TASK BRIEF: Restate all of the entries verbatim.

Collection entries:
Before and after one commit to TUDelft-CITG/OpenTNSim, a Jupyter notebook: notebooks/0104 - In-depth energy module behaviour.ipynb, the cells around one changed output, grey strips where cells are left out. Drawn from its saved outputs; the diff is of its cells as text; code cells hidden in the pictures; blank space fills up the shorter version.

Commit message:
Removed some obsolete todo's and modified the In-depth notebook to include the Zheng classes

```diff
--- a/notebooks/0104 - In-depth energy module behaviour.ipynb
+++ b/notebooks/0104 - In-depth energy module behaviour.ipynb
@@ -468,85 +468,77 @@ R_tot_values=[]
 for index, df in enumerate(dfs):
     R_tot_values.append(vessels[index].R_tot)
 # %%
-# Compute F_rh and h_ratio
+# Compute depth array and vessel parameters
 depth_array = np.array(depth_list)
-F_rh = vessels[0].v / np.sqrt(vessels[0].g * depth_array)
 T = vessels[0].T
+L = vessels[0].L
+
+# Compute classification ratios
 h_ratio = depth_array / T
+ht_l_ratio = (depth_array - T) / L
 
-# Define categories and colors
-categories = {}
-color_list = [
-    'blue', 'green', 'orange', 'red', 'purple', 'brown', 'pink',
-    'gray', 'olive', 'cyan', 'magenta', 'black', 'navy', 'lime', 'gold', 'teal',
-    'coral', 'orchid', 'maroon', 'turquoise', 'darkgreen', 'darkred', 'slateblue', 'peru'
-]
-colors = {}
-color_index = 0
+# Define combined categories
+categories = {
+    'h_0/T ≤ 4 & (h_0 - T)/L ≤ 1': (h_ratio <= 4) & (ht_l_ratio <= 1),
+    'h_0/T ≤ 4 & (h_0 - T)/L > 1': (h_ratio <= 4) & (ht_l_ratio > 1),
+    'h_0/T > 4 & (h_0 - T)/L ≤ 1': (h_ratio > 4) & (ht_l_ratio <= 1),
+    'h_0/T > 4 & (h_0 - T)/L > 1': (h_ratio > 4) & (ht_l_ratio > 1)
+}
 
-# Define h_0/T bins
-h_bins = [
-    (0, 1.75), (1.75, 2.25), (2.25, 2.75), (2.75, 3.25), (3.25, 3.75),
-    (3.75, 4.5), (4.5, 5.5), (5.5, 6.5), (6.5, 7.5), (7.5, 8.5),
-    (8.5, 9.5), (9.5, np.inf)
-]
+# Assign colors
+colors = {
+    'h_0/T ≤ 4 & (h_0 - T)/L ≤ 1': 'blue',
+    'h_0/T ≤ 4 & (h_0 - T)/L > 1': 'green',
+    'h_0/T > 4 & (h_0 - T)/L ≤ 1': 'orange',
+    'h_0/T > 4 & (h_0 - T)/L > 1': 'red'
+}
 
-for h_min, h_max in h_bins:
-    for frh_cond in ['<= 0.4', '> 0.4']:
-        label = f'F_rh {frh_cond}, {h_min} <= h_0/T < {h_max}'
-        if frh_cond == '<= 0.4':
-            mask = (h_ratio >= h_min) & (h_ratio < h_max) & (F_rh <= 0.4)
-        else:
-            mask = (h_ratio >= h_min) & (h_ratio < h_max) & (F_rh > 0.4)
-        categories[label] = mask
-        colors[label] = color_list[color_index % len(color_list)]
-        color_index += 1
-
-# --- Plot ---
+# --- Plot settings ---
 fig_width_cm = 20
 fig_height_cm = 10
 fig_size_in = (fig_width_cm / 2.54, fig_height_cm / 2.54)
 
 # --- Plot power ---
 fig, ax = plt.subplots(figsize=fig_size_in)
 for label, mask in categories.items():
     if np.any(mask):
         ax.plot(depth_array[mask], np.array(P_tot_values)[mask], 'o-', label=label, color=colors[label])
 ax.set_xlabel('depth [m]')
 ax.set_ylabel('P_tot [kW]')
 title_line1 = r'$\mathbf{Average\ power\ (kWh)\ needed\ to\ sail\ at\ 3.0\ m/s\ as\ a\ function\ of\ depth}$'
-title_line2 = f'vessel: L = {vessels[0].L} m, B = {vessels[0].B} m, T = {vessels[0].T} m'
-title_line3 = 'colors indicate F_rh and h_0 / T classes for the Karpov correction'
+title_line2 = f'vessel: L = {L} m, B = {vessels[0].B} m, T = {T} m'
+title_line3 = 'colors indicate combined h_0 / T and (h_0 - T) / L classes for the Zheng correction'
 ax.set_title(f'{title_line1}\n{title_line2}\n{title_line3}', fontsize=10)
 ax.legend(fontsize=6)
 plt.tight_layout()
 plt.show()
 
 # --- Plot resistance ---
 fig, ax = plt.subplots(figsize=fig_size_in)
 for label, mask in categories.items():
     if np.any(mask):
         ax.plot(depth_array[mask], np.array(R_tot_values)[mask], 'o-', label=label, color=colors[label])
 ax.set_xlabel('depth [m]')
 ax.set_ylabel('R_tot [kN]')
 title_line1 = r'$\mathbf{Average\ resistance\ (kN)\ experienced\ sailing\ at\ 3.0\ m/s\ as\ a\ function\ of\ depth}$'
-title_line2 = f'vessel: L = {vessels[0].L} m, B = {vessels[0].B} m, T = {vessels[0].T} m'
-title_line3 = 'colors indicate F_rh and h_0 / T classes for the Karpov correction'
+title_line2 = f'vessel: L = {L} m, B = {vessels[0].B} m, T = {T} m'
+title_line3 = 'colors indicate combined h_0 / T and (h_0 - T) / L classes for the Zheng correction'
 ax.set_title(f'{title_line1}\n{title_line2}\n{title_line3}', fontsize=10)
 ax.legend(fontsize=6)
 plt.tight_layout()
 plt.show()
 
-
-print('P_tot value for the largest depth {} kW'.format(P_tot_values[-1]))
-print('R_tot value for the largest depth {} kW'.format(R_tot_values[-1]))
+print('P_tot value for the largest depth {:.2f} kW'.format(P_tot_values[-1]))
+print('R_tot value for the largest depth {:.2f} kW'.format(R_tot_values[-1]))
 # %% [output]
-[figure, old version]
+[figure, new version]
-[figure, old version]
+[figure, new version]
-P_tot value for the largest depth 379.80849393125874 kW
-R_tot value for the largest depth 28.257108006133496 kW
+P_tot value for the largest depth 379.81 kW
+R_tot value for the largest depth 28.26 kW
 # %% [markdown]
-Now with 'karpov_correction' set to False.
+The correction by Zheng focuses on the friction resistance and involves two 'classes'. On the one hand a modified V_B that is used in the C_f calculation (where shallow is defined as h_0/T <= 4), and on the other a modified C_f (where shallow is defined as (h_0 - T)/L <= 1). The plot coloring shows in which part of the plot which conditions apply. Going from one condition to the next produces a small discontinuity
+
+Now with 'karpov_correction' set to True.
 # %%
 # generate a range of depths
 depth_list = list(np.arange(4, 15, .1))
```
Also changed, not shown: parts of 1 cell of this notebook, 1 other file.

RESPONSE TO THE EXERCISE:
Before and after one commit to TUDelft-CITG/OpenTNSim, a Jupyter notebook: notebooks/0104 - In-depth energy module behaviour.ipynb, the cells around one changed output, grey strips where cells are left out. Drawn from its saved outputs; the diff is of its cells as text; code cells hidden in the pictures; blank space fills up the shorter version.

Commit message:
Removed some obsolete todo's and modified the In-depth notebook to include the Zheng classes

```diff
--- a/notebooks/0104 - In-depth energy module behaviour.ipynb
+++ b/notebooks/0104 - In-depth energy module behaviour.ipynb
@@ -468,85 +468,77 @@ R_tot_values=[]
 for index, df in enumerate(dfs):
     R_tot_values.append(vessels[index].R_tot)
 # %%
-# Compute F_rh and h_ratio
+# Compute depth array and vessel parameters
 depth_array = np.array(depth_list)
-F_rh = vessels[0].v / np.sqrt(vessels[0].g * depth_array)
 T = vessels[0].T
+L = vessels[0].L
+
+# Compute classification ratios
 h_ratio = depth_array / T
+ht_l_ratio = (depth_array - T) / L
 
-# Define categories and colors
-categories = {}
-color_list = [
-    'blue', 'green', 'orange', 'red', 'purple', 'brown', 'pink',
-    'gray', 'olive', 'cyan', 'magenta', 'black', 'navy', 'lime', 'gold', 'teal',
-    'coral', 'orchid', 'maroon', 'turquoise', 'darkgreen', 'darkred', 'slateblue', 'peru'
-]
-colors = {}
-color_index = 0
+# Define combined categories
+categories = {
+    'h_0/T ≤ 4 & (h_0 - T)/L ≤ 1': (h_ratio <= 4) & (ht_l_ratio <= 1),
+    'h_0/T ≤ 4 & (h_0 - T)/L > 1': (h_ratio <= 4) & (ht_l_ratio > 1),
+    'h_0/T > 4 & (h_0 - T)/L ≤ 1': (h_ratio > 4) & (ht_l_ratio <= 1),
+    'h_0/T > 4 & (h_0 - T)/L > 1': (h_ratio > 4) & (ht_l_ratio > 1)
+}
 
-# Define h_0/T bins
-h_bins = [
-    (0, 1.75), (1.75, 2.25), (2.25, 2.75), (2.75, 3.25), (3.25, 3.75),
-    (3.75, 4.5), (4.5, 5.5), (5.5, 6.5), (6.5, 7.5), (7.5, 8.5),
-    (8.5, 9.5), (9.5, np.inf)
-]
+# Assign colors
+colors = {
+    'h_0/T ≤ 4 & (h_0 - T)/L ≤ 1': 'blue',
+    'h_0/T ≤ 4 & (h_0 - T)/L > 1': 'green',
+    'h_0/T > 4 & (h_0 - T)/L ≤ 1': 'orange',
+    'h_0/T > 4 & (h_0 - T)/L > 1': 'red'
+}
 
-for h_min, h_max in h_bins:
-    for frh_cond in ['<= 0.4', '> 0.4']:
-        label = f'F_rh {frh_cond}, {h_min} <= h_0/T < {h_max}'
-        if frh_cond == '<= 0.4':
-            mask = (h_ratio >= h_min) & (h_ratio < h_max) & (F_rh <= 0.4)
-        else:
-            mask = (h_ratio >= h_min) & (h_ratio < h_max) & (F_rh > 0.4)
-        categories[label] = mask
-        colors[label] = color_list[color_index % len(color_list)]
-        color_index += 1
-
-# --- Plot ---
+# --- Plot settings ---
 fig_width_cm = 20
 fig_height_cm = 10
 fig_size_in = (fig_width_cm / 2.54, fig_height_cm / 2.54)
 
 # --- Plot power ---
 fig, ax = plt.subplots(figsize=fig_size_in)
 for label, mask in categories.items():
     if np.any(mask):
         ax.plot(depth_array[mask], np.array(P_tot_values)[mask], 'o-', label=label, color=colors[label])
 ax.set_xlabel('depth [m]')
 ax.set_ylabel('P_tot [kW]')
 title_line1 = r'$\mathbf{Average\ power\ (kWh)\ needed\ to\ sail\ at\ 3.0\ m/s\ as\ a\ function\ of\ depth}$'
-title_line2 = f'vessel: L = {vessels[0].L} m, B = {vessels[0].B} m, T = {vessels[0].T} m'
-title_line3 = 'colors indicate F_rh and h_0 / T classes for the Karpov correction'
+title_line2 = f'vessel: L = {L} m, B = {vessels[0].B} m, T = {T} m'
+title_line3 = 'colors indicate combined h_0 / T and (h_0 - T) / L classes for the Zheng correction'
 ax.set_title(f'{title_line1}\n{title_line2}\n{title_line3}', fontsize=10)
 ax.legend(fontsize=6)
 plt.tight_layout()
 plt.show()
 
 # --- Plot resistance ---
 fig, ax = plt.subplots(figsize=fig_size_in)
 for label, mask in categories.items():
     if np.any(mask):
         ax.plot(depth_array[mask], np.array(R_tot_values)[mask], 'o-', label=label, color=colors[label])
 ax.set_xlabel('depth [m]')
 ax.set_ylabel('R_tot [kN]')
 title_line1 = r'$\mathbf{Average\ resistance\ (kN)\ experienced\ sailing\ at\ 3.0\ m/s\ as\ a\ function\ of\ depth}$'
-title_line2 = f'vessel: L = {vessels[0].L} m, B = {vessels[0].B} m, T = {vessels[0].T} m'
-title_line3 = 'colors indicate F_rh and h_0 / T classes for the Karpov correction'
+title_line2 = f'vessel: L = {L} m, B = {vessels[0].B} m, T = {T} m'
+title_line3 = 'colors indicate combined h_0 / T and (h_0 - T) / L classes for the Zheng correction'
 ax.set_title(f'{title_line1}\n{title_line2}\n{title_line3}', fontsize=10)
 ax.legend(fontsize=6)
 plt.tight_layout()
 plt.show()
 
-
-print('P_tot value for the largest depth {} kW'.format(P_tot_values[-1]))
-print('R_tot value for the largest depth {} kW'.format(R_tot_values[-1]))
+print('P_tot value for the largest depth {:.2f} kW'.format(P_tot_values[-1]))
+print('R_tot value for the largest depth {:.2f} kW'.format(R_tot_values[-1]))
 # %% [output]
-[figure, old version]
+[figure, new version]
-[figure, old version]
+[figure, new version]
-P_tot value for the largest depth 379.80849393125874 kW
-R_tot value for the largest depth 28.257108006133496 kW
+P_tot value for the largest depth 379.81 kW
+R_tot value for the largest depth 28.26 kW
 # %% [markdown]
-Now with 'karpov_correction' set to False.
+The correction by Zheng focuses on the friction resistance and involves two 'classes'. On the one hand a modified V_B that is used in the C_f calculation (where shallow is defined as h_0/T <= 4), and on the other a modified C_f (where shallow is defined as (h_0 - T)/L <= 1). The plot coloring shows in which part of the plot which conditions apply. Going from one condition to the next produces a small discontinuity
+
+Now with 'karpov_correction' set to True.
 # %%
 # generate a range of depths
 depth_list = list(np.arange(4, 15, .1))
```
Also changed, not shown: parts of 1 cell of this notebook, 1 other file.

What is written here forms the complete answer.